++++ SOURCE INFORMATION ++++

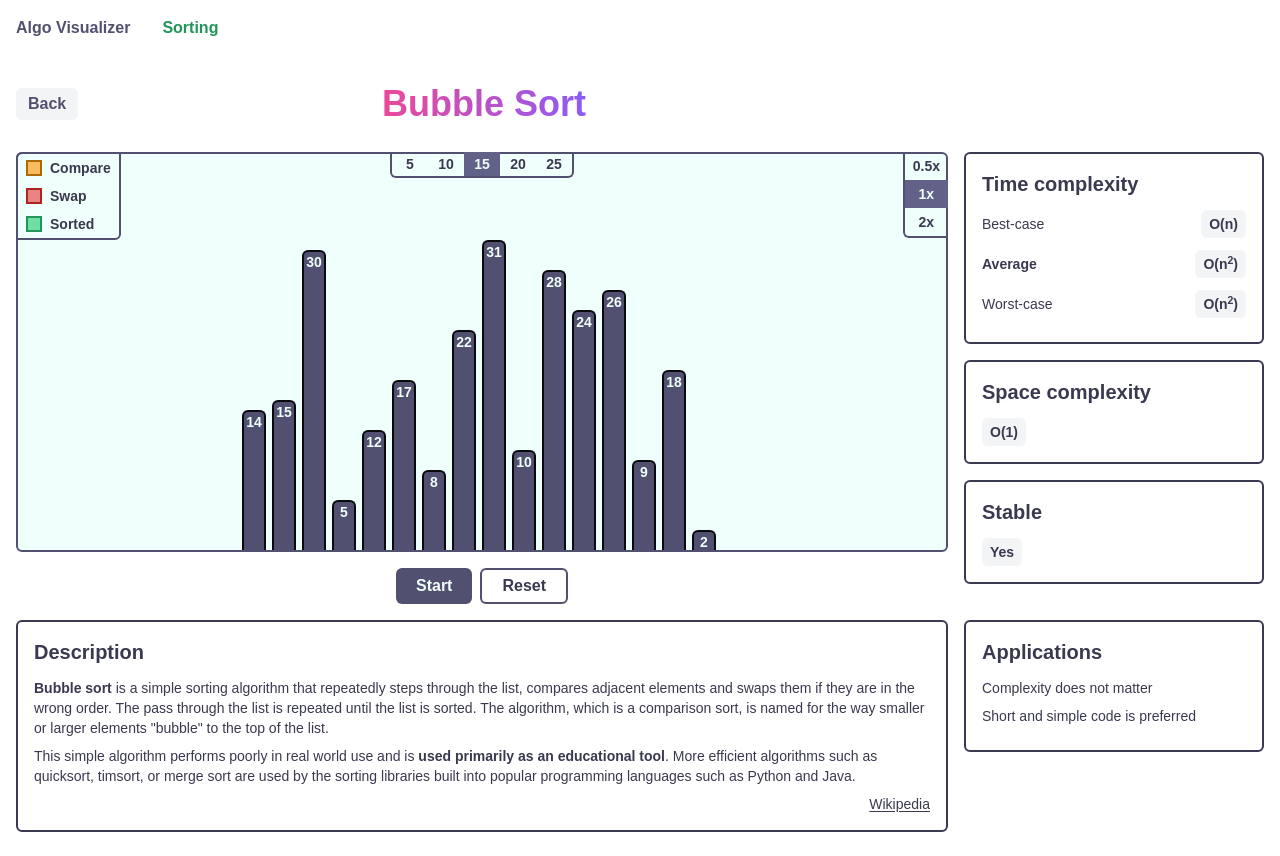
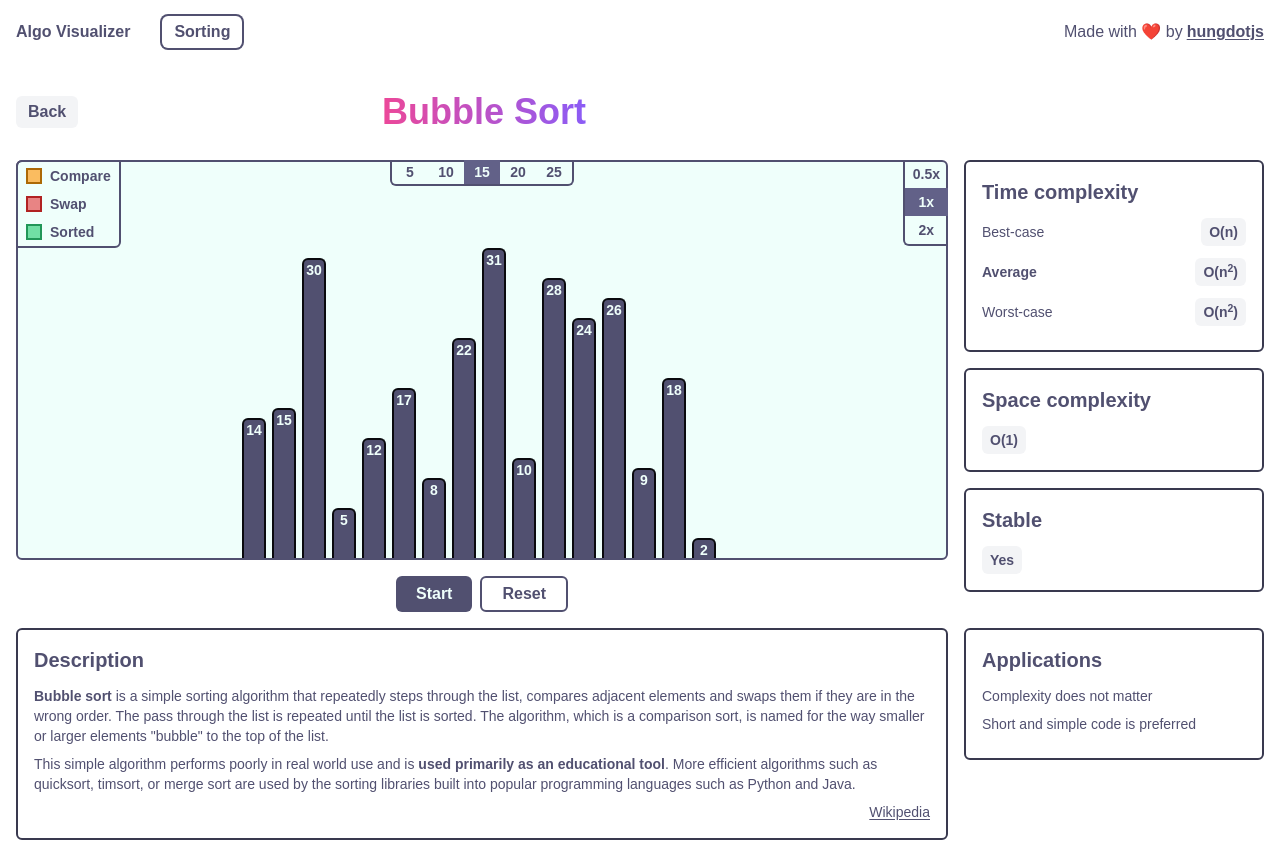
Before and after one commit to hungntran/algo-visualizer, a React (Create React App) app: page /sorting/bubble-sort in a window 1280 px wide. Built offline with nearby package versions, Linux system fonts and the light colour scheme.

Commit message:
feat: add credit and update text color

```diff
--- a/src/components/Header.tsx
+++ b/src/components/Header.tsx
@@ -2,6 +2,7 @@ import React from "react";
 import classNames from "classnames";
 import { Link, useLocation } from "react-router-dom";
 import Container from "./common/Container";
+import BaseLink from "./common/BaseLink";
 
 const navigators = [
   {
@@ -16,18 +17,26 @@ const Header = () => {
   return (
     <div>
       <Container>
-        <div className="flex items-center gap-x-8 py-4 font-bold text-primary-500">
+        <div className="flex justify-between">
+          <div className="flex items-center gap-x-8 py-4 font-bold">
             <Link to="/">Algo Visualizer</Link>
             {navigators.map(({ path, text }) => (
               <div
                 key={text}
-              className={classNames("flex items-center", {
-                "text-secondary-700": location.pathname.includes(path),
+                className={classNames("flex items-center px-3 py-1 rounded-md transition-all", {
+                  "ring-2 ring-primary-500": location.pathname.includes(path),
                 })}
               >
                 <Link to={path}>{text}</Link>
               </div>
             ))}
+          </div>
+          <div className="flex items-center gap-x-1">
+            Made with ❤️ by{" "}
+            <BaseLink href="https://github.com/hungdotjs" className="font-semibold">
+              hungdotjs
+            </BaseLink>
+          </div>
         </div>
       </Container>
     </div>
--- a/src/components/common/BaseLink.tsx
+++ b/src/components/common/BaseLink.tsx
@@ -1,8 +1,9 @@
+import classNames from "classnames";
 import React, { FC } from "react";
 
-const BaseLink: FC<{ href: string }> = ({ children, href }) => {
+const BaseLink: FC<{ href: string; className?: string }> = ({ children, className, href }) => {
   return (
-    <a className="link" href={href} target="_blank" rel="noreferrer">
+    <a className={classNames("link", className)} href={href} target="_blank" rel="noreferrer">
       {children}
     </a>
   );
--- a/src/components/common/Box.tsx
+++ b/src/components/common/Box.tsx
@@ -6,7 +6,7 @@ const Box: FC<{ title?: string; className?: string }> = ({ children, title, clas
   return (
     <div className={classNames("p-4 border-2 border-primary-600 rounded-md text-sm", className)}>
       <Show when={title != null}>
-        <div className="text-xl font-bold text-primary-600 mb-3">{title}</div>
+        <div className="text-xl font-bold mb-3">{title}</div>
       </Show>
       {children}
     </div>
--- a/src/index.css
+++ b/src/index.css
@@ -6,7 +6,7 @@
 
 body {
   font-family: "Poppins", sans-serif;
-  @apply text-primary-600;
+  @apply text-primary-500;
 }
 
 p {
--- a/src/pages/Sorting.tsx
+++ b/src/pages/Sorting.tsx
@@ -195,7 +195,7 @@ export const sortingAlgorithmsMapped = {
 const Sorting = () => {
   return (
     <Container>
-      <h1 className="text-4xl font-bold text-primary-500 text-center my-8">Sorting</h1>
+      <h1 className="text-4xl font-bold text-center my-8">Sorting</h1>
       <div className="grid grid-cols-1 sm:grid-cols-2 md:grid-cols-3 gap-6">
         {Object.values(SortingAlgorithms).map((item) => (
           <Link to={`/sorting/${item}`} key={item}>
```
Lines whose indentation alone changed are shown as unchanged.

++++

» **ASSIGNED TASK**
Supply the count of lines in the entries that include "target", and no other text.

» **WRITTEN RESPONSE**
2